Brief - Reproduce each record below in full, word for word, without images.

[Edit tracking data]
○ ○ ○ ○ ○

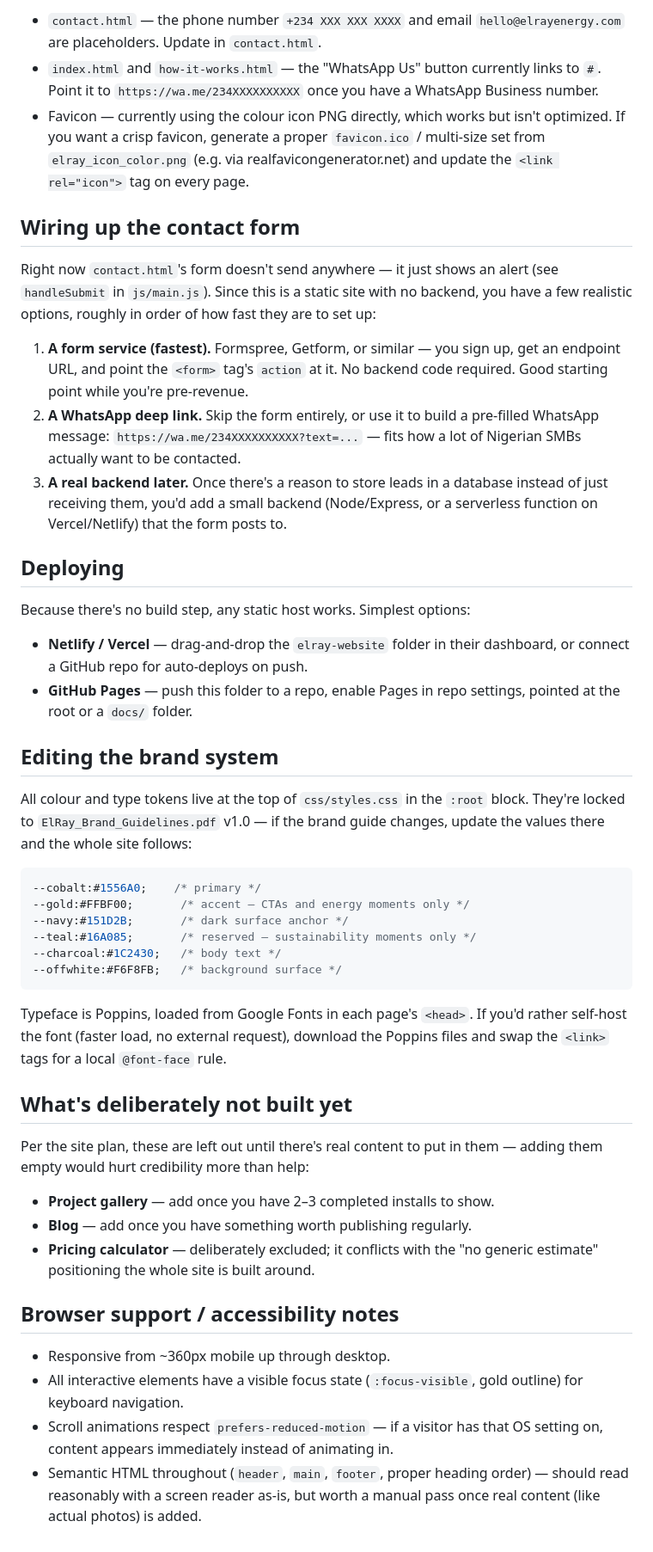
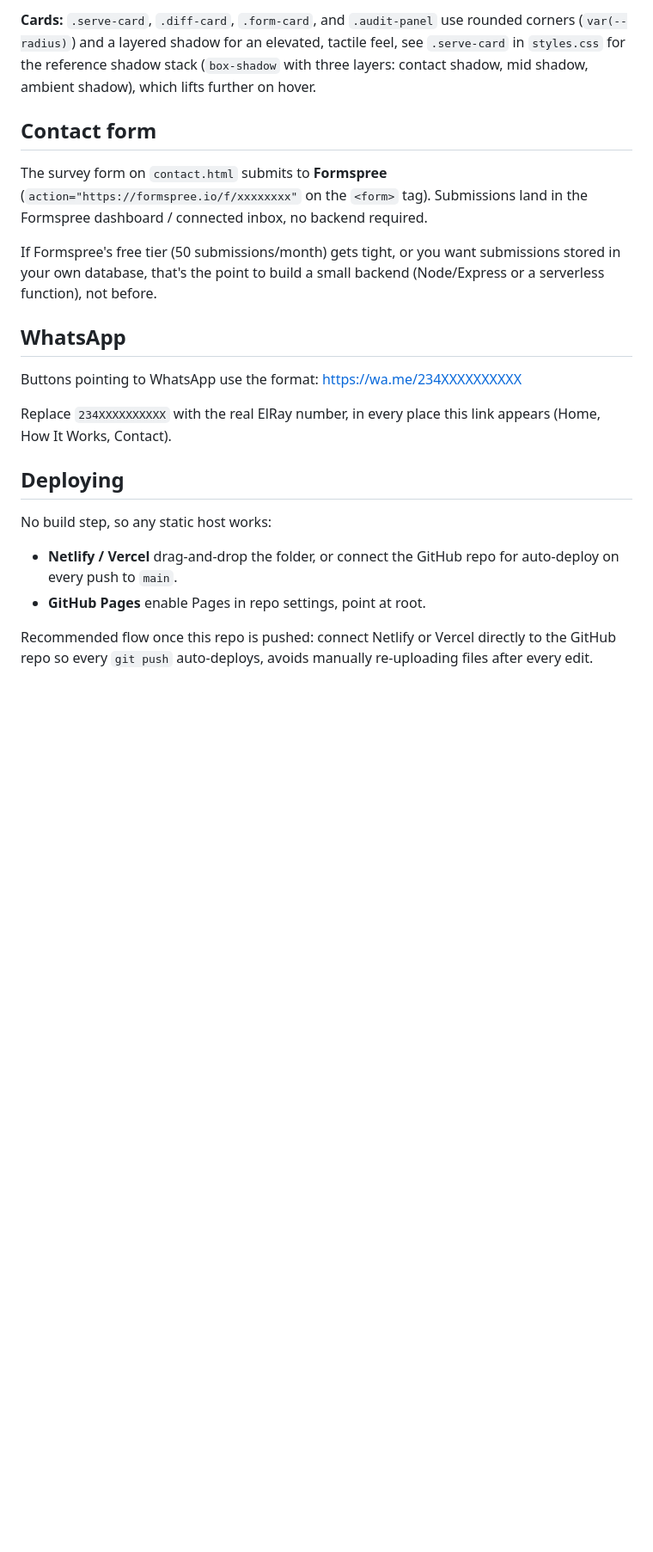
Before and after one commit to tennin00/elrayenergy-website, a Markdown page: README.md, the part around one of its changes. Shown at 86% size. Rendered like a GitHub page; blank space fills up the shorter version.

Commit message:
Initial commit: ElRay Energy website

````diff
--- a/README.md
+++ b/README.md
@@ -56,78 +81,36 @@ These are placeholders — search for them and replace:
 
-- `contact.html` — the phone number `+234 XXX XXX XXXX` and email
-  `hello@elrayenergy.com` are placeholders. Update in `contact.html`.
-- `index.html` and `how-it-works.html` — the "WhatsApp Us" button currently
-  links to `#`. Point it to `https://wa.me/234XXXXXXXXXX` once you have a
-  WhatsApp Business number.
-- Favicon — currently using the colour icon PNG directly, which works but
-  isn't optimized. If you want a crisp favicon, generate a proper
-  `favicon.ico` / multi-size set from `elray_icon_color.png` (e.g. via
-  realfavicongenerator.net) and update the `<link rel="icon">` tag on every
-  page.
+**Cards:** `.serve-card`, `.diff-card`, `.form-card`, and `.audit-panel`
+use rounded corners (`var(--radius)`) and a layered shadow for an elevated,
+tactile feel, see `.serve-card` in `styles.css` for the reference shadow
+stack (`box-shadow` with three layers: contact shadow, mid shadow, ambient
+shadow), which lifts further on hover.
 
-## Wiring up the contact form
+## Contact form
 
-Right now `contact.html`'s form doesn't send anywhere — it just shows an
-alert (see `handleSubmit` in `js/main.js`). Since this is a static site with
-no backend, you have a few realistic options, roughly in order of how fast
-they are to set up:
+The survey form on `contact.html` submits to **Formspree**
+(`action="https://formspree.io/f/xxxxxxxx"` on the `<form>` tag). Submissions
+land in the Formspree dashboard / connected inbox, no backend required.
 
-1. **A form service (fastest).** Formspree, Getform, or similar — you sign
-   up, get an endpoint URL, and point the `<form>` tag's `action` at it.
-   No backend code required. Good starting point while you're pre-revenue.
-2. **A WhatsApp deep link.** Skip the form entirely, or use it to build a
-   pre-filled WhatsApp message: `https://wa.me/234XXXXXXXXXX?text=...` —
-   fits how a lot of Nigerian SMBs actually want to be contacted.
-3. **A real backend later.** Once there's a reason to store leads in a
-   database instead of just receiving them, you'd add a small backend
-   (Node/Express, or a serverless function on Vercel/Netlify) that the form
-   posts to.
+If Formspree's free tier (50 submissions/month) gets tight, or you want
+submissions stored in your own database, that's the point to build a small
+backend (Node/Express or a serverless function), not before.
+
+## WhatsApp
+
+Buttons pointing to WhatsApp use the format:
+https://wa.me/234XXXXXXXXXX
+
+Replace `234XXXXXXXXXX` with the real ElRay number, in every place this
+link appears (Home, How It Works, Contact).
 
 ## Deploying
 
-Because there's no build step, any static host works. Simplest options:
+No build step, so any static host works:
 
-- **Netlify / Vercel** — drag-and-drop the `elray-website` folder in their
-  dashboard, or connect a GitHub repo for auto-deploys on push.
-- **GitHub Pages** — push this folder to a repo, enable Pages in repo
-  settings, pointed at the root or a `docs/` folder.
+- **Netlify / Vercel** drag-and-drop the folder, or connect the GitHub
+  repo for auto-deploy on every push to `main`.
+- **GitHub Pages** enable Pages in repo settings, point at root.
 
-## Editing the brand system
-
-All colour and type tokens live at the top of `css/styles.css` in the
-`:root` block. They're locked to `ElRay_Brand_Guidelines.pdf` v1.0 — if the
-brand guide changes, update the values there and the whole site follows:
-
-```css
---cobalt:#1556A0;    /* primary */
---gold:#FFBF00;       /* accent — CTAs and energy moments only */
---navy:#151D2B;       /* dark surface anchor */
---teal:#16A085;       /* reserved — sustainability moments only */
---charcoal:#1C2430;   /* body text */
---offwhite:#F6F8FB;   /* background surface */
-```
-
-Typeface is Poppins, loaded from Google Fonts in each page's `<head>`. If
-you'd rather self-host the font (faster load, no external request), download
-the Poppins files and swap the `<link>` tags for a local `@font-face` rule.
-
-## What's deliberately not built yet
-
-Per the site plan, these are left out until there's real content to put in
-them — adding them empty would hurt credibility more than help:
-
-- **Project gallery** — add once you have 2–3 completed installs to show.
-- **Blog** — add once you have something worth publishing regularly.
-- **Pricing calculator** — deliberately excluded; it conflicts with the
-  "no generic estimate" positioning the whole site is built around.
-
-## Browser support / accessibility notes
-
-- Responsive from ~360px mobile up through desktop.
-- All interactive elements have a visible focus state (`:focus-visible`,
-  gold outline) for keyboard navigation.
-- Scroll animations respect `prefers-reduced-motion` — if a visitor has
-  that OS setting on, content appears immediately instead of animating in.
-- Semantic HTML throughout (`header`, `main`, `footer`, proper heading
-  order) — should read reasonably with a screen reader as-is, but worth a
-  manual pass once real content (like actual photos) is added.
+Recommended flow once this repo is pushed: connect Netlify or Vercel
+directly to the GitHub repo so every `git push` auto-deploys, avoids
+manually re-uploading files after every edit.
````
Also changed, not shown: other parts of README.md (+61 -36 lines), CONTRIBUTING.md (added, +70 -0 lines).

○ ○ ○ ○ ○

Solution to this task -
Before and after one commit to tennin00/elrayenergy-website, a Markdown page: README.md, the part around one of its changes. Shown at 86% size. Rendered like a GitHub page; blank space fills up the shorter version.

Commit message:
Initial commit: ElRay Energy website

````diff
--- a/README.md
+++ b/README.md
@@ -56,78 +81,36 @@ These are placeholders — search for them and replace:
 
-- `contact.html` — the phone number `+234 XXX XXX XXXX` and email
-  `hello@elrayenergy.com` are placeholders. Update in `contact.html`.
-- `index.html` and `how-it-works.html` — the "WhatsApp Us" button currently
-  links to `#`. Point it to `https://wa.me/234XXXXXXXXXX` once you have a
-  WhatsApp Business number.
-- Favicon — currently using the colour icon PNG directly, which works but
-  isn't optimized. If you want a crisp favicon, generate a proper
-  `favicon.ico` / multi-size set from `elray_icon_color.png` (e.g. via
-  realfavicongenerator.net) and update the `<link rel="icon">` tag on every
-  page.
+**Cards:** `.serve-card`, `.diff-card`, `.form-card`, and `.audit-panel`
+use rounded corners (`var(--radius)`) and a layered shadow for an elevated,
+tactile feel, see `.serve-card` in `styles.css` for the reference shadow
+stack (`box-shadow` with three layers: contact shadow, mid shadow, ambient
+shadow), which lifts further on hover.
 
-## Wiring up the contact form
+## Contact form
 
-Right now `contact.html`'s form doesn't send anywhere — it just shows an
-alert (see `handleSubmit` in `js/main.js`). Since this is a static site with
-no backend, you have a few realistic options, roughly in order of how fast
-they are to set up:
+The survey form on `contact.html` submits to **Formspree**
+(`action="https://formspree.io/f/xxxxxxxx"` on the `<form>` tag). Submissions
+land in the Formspree dashboard / connected inbox, no backend required.
 
-1. **A form service (fastest).** Formspree, Getform, or similar — you sign
-   up, get an endpoint URL, and point the `<form>` tag's `action` at it.
-   No backend code required. Good starting point while you're pre-revenue.
-2. **A WhatsApp deep link.** Skip the form entirely, or use it to build a
-   pre-filled WhatsApp message: `https://wa.me/234XXXXXXXXXX?text=...` —
-   fits how a lot of Nigerian SMBs actually want to be contacted.
-3. **A real backend later.** Once there's a reason to store leads in a
-   database instead of just receiving them, you'd add a small backend
-   (Node/Express, or a serverless function on Vercel/Netlify) that the form
-   posts to.
+If Formspree's free tier (50 submissions/month) gets tight, or you want
+submissions stored in your own database, that's the point to build a small
+backend (Node/Express or a serverless function), not before.
+
+## WhatsApp
+
+Buttons pointing to WhatsApp use the format:
+https://wa.me/234XXXXXXXXXX
+
+Replace `234XXXXXXXXXX` with the real ElRay number, in every place this
+link appears (Home, How It Works, Contact).
 
 ## Deploying
 
-Because there's no build step, any static host works. Simplest options:
+No build step, so any static host works:
 
-- **Netlify / Vercel** — drag-and-drop the `elray-website` folder in their
-  dashboard, or connect a GitHub repo for auto-deploys on push.
-- **GitHub Pages** — push this folder to a repo, enable Pages in repo
-  settings, pointed at the root or a `docs/` folder.
+- **Netlify / Vercel** drag-and-drop the folder, or connect the GitHub
+  repo for auto-deploy on every push to `main`.
+- **GitHub Pages** enable Pages in repo settings, point at root.
 
-## Editing the brand system
-
-All colour and type tokens live at the top of `css/styles.css` in the
-`:root` block. They're locked to `ElRay_Brand_Guidelines.pdf` v1.0 — if the
-brand guide changes, update the values there and the whole site follows:
-
-```css
---cobalt:#1556A0;    /* primary */
---gold:#FFBF00;       /* accent — CTAs and energy moments only */
---navy:#151D2B;       /* dark surface anchor */
---teal:#16A085;       /* reserved — sustainability moments only */
---charcoal:#1C2430;   /* body text */
---offwhite:#F6F8FB;   /* background surface */
-```
-
-Typeface is Poppins, loaded from Google Fonts in each page's `<head>`. If
-you'd rather self-host the font (faster load, no external request), download
-the Poppins files and swap the `<link>` tags for a local `@font-face` rule.
-
-## What's deliberately not built yet
-
-Per the site plan, these are left out until there's real content to put in
-them — adding them empty would hurt credibility more than help:
-
-- **Project gallery** — add once you have 2–3 completed installs to show.
-- **Blog** — add once you have something worth publishing regularly.
-- **Pricing calculator** — deliberately excluded; it conflicts with the
-  "no generic estimate" positioning the whole site is built around.
-
-## Browser support / accessibility notes
-
-- Responsive from ~360px mobile up through desktop.
-- All interactive elements have a visible focus state (`:focus-visible`,
-  gold outline) for keyboard navigation.
-- Scroll animations respect `prefers-reduced-motion` — if a visitor has
-  that OS setting on, content appears immediately instead of animating in.
-- Semantic HTML throughout (`header`, `main`, `footer`, proper heading
-  order) — should read reasonably with a screen reader as-is, but worth a
-  manual pass once real content (like actual photos) is added.
+Recommended flow once this repo is pushed: connect Netlify or Vercel
+directly to the GitHub repo so every `git push` auto-deploys, avoids
+manually re-uploading files after every edit.
````
Also changed, not shown: other parts of README.md (+61 -36 lines), CONTRIBUTING.md (added, +70 -0 lines).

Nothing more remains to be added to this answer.